··· DATA EXTRACTS ···
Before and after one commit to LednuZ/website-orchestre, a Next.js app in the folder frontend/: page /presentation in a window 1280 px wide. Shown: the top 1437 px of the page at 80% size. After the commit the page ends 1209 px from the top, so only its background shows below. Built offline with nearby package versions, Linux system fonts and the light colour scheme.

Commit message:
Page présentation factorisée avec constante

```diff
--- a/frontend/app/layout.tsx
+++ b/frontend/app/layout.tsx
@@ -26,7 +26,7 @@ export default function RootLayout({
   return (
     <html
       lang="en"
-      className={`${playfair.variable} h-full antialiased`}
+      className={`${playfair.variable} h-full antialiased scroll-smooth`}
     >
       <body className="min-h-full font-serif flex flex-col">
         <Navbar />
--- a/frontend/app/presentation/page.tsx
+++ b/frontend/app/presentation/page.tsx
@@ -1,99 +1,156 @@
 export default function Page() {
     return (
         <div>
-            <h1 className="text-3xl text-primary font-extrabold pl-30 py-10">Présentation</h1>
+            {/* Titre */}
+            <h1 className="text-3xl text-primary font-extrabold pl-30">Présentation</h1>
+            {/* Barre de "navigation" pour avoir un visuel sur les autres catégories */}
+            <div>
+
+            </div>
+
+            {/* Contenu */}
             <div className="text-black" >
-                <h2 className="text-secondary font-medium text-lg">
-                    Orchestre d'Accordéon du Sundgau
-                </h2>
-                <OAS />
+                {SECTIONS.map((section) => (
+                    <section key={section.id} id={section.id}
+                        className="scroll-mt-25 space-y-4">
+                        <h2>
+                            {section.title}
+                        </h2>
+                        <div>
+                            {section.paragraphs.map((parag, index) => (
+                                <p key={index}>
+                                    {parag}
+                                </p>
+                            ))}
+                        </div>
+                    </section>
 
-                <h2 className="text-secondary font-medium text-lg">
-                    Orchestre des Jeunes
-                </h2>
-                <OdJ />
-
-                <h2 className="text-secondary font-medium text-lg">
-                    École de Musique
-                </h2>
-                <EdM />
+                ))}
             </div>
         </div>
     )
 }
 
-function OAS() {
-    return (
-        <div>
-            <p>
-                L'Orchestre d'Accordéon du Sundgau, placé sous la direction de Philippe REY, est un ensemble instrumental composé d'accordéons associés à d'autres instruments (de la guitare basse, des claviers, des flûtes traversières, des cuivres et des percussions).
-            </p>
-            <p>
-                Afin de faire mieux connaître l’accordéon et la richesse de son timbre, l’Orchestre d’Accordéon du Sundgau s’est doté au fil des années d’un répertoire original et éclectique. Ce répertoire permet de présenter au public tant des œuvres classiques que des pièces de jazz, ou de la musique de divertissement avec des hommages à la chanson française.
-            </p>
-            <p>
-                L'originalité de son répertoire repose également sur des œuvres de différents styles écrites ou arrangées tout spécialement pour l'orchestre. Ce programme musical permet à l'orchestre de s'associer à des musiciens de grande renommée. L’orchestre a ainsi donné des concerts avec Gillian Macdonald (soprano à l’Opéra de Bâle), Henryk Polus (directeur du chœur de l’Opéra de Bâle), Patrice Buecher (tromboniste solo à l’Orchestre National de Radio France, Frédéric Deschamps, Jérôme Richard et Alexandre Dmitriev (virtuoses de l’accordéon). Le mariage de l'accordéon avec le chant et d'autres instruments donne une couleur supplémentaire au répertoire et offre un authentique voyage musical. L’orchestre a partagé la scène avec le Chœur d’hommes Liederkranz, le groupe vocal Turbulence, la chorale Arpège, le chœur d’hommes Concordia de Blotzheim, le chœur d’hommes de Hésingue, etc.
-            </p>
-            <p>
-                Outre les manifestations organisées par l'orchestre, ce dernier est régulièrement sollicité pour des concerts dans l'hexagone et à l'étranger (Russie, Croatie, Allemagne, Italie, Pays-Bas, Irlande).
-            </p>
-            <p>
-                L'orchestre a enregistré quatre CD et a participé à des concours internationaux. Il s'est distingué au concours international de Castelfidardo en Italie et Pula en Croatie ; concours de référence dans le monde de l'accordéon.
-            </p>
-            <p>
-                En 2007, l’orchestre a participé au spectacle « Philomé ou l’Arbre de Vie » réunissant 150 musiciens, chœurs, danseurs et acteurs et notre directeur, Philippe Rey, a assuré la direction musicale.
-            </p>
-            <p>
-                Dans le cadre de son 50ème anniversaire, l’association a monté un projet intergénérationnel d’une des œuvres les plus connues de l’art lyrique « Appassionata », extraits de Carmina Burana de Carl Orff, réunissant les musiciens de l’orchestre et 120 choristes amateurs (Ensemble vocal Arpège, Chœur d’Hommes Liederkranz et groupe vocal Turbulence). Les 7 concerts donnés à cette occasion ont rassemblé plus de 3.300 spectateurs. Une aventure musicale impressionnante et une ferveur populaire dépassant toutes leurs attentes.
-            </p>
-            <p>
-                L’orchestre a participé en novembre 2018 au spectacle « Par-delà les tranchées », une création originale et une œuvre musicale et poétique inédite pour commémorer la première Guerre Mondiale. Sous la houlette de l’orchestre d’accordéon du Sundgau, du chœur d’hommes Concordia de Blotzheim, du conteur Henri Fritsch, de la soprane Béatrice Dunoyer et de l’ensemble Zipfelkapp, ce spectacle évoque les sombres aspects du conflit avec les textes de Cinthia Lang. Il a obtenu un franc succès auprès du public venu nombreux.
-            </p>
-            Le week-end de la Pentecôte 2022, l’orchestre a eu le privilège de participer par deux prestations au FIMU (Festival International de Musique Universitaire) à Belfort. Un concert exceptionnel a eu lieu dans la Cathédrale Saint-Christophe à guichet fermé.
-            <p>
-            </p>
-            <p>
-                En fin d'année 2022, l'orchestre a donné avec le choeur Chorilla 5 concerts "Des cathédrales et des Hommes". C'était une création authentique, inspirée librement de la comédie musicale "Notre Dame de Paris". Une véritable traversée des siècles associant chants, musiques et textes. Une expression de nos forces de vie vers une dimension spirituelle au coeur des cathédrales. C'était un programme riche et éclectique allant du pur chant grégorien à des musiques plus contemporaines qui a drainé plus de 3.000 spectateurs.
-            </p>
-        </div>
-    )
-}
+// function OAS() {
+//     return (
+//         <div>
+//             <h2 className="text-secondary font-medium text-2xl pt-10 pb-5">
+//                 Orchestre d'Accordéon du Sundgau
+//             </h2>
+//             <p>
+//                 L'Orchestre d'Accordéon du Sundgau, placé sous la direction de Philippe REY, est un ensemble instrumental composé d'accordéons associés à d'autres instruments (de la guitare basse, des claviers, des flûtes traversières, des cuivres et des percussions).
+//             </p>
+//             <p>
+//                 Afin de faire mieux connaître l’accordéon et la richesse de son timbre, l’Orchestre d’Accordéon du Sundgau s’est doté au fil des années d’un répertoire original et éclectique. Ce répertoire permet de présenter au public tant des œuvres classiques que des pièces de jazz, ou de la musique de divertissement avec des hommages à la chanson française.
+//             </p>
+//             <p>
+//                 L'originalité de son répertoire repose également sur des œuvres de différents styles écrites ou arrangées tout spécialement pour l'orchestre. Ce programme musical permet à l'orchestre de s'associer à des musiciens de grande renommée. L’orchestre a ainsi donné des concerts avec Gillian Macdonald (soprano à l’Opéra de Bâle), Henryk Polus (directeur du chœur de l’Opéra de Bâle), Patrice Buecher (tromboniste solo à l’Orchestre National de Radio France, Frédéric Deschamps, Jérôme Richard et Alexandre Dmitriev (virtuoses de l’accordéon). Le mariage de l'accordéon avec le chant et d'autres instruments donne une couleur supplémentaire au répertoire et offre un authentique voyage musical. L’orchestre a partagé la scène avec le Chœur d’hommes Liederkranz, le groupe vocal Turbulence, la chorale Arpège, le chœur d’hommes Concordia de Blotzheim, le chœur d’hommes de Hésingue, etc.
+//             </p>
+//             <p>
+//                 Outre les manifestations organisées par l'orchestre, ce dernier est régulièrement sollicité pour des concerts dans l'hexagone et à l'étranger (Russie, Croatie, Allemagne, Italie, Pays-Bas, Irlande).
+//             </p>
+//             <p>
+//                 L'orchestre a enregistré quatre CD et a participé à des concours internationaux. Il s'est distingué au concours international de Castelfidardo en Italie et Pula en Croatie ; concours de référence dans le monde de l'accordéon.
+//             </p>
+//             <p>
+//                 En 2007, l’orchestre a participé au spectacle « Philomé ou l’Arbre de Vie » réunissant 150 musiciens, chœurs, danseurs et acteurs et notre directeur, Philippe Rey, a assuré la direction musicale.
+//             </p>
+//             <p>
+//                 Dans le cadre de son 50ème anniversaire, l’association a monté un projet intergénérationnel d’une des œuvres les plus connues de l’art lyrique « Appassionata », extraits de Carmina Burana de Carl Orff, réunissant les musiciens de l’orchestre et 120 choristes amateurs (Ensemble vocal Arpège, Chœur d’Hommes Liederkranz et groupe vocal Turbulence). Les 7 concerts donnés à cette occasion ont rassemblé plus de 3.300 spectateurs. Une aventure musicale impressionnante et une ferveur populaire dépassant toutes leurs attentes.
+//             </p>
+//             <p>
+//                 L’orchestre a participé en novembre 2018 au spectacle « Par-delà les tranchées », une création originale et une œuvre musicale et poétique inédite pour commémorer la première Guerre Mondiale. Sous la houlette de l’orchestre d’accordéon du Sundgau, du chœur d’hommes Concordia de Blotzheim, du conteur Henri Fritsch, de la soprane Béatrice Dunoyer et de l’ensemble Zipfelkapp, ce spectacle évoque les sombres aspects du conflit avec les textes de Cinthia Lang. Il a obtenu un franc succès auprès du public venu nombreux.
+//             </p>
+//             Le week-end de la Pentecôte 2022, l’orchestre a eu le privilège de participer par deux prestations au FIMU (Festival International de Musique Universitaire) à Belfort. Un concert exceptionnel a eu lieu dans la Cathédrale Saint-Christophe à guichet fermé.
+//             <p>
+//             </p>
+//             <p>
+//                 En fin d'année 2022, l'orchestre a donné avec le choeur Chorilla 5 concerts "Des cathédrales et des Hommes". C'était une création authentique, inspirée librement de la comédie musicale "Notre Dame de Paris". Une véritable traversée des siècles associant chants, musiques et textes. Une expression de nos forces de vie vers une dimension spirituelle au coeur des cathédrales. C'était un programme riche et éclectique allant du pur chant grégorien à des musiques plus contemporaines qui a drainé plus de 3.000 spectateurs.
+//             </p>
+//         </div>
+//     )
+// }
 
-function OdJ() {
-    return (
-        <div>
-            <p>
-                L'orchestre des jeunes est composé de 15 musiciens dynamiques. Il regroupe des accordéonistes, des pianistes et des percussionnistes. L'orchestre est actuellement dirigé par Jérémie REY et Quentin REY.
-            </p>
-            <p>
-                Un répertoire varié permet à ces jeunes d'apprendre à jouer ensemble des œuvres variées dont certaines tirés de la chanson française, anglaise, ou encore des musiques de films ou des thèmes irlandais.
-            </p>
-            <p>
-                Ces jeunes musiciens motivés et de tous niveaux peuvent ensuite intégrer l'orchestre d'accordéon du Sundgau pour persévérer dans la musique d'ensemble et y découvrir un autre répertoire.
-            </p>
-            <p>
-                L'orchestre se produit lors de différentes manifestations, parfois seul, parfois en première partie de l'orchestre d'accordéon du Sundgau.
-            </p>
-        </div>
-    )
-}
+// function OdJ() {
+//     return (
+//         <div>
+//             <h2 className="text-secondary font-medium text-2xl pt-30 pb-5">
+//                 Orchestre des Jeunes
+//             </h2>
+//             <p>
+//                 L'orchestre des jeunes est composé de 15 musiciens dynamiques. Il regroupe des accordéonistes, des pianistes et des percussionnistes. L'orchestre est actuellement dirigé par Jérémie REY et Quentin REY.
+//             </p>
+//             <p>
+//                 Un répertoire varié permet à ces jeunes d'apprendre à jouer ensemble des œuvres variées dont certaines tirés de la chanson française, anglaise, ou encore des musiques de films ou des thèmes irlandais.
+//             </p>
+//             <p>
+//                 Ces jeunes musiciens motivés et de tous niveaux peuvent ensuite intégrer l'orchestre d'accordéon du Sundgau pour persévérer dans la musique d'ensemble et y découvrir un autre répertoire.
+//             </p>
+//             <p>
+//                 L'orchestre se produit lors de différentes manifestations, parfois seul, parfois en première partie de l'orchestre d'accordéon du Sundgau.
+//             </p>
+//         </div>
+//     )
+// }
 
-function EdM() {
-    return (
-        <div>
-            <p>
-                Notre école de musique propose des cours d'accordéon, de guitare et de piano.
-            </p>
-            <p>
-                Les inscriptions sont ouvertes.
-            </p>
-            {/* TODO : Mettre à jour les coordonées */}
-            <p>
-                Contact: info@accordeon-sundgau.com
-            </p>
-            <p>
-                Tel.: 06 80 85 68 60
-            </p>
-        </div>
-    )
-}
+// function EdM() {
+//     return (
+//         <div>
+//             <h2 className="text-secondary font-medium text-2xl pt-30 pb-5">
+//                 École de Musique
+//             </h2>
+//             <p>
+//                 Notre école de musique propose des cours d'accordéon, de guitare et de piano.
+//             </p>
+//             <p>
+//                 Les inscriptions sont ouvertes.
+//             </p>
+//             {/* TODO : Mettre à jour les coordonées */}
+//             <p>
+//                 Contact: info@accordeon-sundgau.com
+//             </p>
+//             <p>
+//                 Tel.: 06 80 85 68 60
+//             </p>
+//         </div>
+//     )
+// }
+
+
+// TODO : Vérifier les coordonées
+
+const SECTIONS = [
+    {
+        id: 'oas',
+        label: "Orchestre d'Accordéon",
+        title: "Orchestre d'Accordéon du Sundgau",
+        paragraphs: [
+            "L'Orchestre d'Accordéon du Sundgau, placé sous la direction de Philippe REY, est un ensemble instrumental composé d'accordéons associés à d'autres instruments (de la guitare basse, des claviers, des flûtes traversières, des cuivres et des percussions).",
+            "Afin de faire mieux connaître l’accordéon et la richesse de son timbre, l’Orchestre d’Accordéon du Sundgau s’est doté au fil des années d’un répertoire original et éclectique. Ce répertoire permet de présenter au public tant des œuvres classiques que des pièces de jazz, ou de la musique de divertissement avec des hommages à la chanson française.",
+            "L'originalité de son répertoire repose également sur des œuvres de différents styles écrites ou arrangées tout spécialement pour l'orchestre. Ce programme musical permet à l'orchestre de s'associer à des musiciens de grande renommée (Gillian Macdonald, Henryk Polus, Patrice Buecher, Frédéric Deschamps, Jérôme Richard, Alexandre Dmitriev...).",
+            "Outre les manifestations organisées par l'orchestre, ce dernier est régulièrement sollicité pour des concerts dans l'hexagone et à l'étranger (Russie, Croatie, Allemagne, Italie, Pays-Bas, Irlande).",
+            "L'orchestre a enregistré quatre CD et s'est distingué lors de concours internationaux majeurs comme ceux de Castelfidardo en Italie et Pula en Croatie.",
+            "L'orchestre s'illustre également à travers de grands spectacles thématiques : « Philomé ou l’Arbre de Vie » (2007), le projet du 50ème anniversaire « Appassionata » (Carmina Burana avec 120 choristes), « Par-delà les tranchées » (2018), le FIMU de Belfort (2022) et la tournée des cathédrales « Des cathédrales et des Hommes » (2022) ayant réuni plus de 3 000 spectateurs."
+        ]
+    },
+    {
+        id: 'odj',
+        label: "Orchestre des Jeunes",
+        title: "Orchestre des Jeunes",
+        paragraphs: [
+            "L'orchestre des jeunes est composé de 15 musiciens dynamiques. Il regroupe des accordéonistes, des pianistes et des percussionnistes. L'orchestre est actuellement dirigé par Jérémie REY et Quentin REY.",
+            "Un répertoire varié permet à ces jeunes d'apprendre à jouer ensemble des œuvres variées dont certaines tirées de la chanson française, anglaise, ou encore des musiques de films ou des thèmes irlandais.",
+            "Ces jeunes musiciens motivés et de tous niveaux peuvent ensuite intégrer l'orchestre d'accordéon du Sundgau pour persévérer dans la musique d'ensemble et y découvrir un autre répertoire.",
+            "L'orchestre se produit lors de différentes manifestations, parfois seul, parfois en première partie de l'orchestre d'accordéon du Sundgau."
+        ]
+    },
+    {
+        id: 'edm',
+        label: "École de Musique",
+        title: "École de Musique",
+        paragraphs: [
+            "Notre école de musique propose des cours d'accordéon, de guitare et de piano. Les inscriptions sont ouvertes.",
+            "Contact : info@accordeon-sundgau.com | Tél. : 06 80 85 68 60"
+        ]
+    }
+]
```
···
# PROBLEM TO SOLVE:
Scan the preceding records for lines with the word "title". Say how many there are and nothing else.

# SOLVED EXERCISE:
4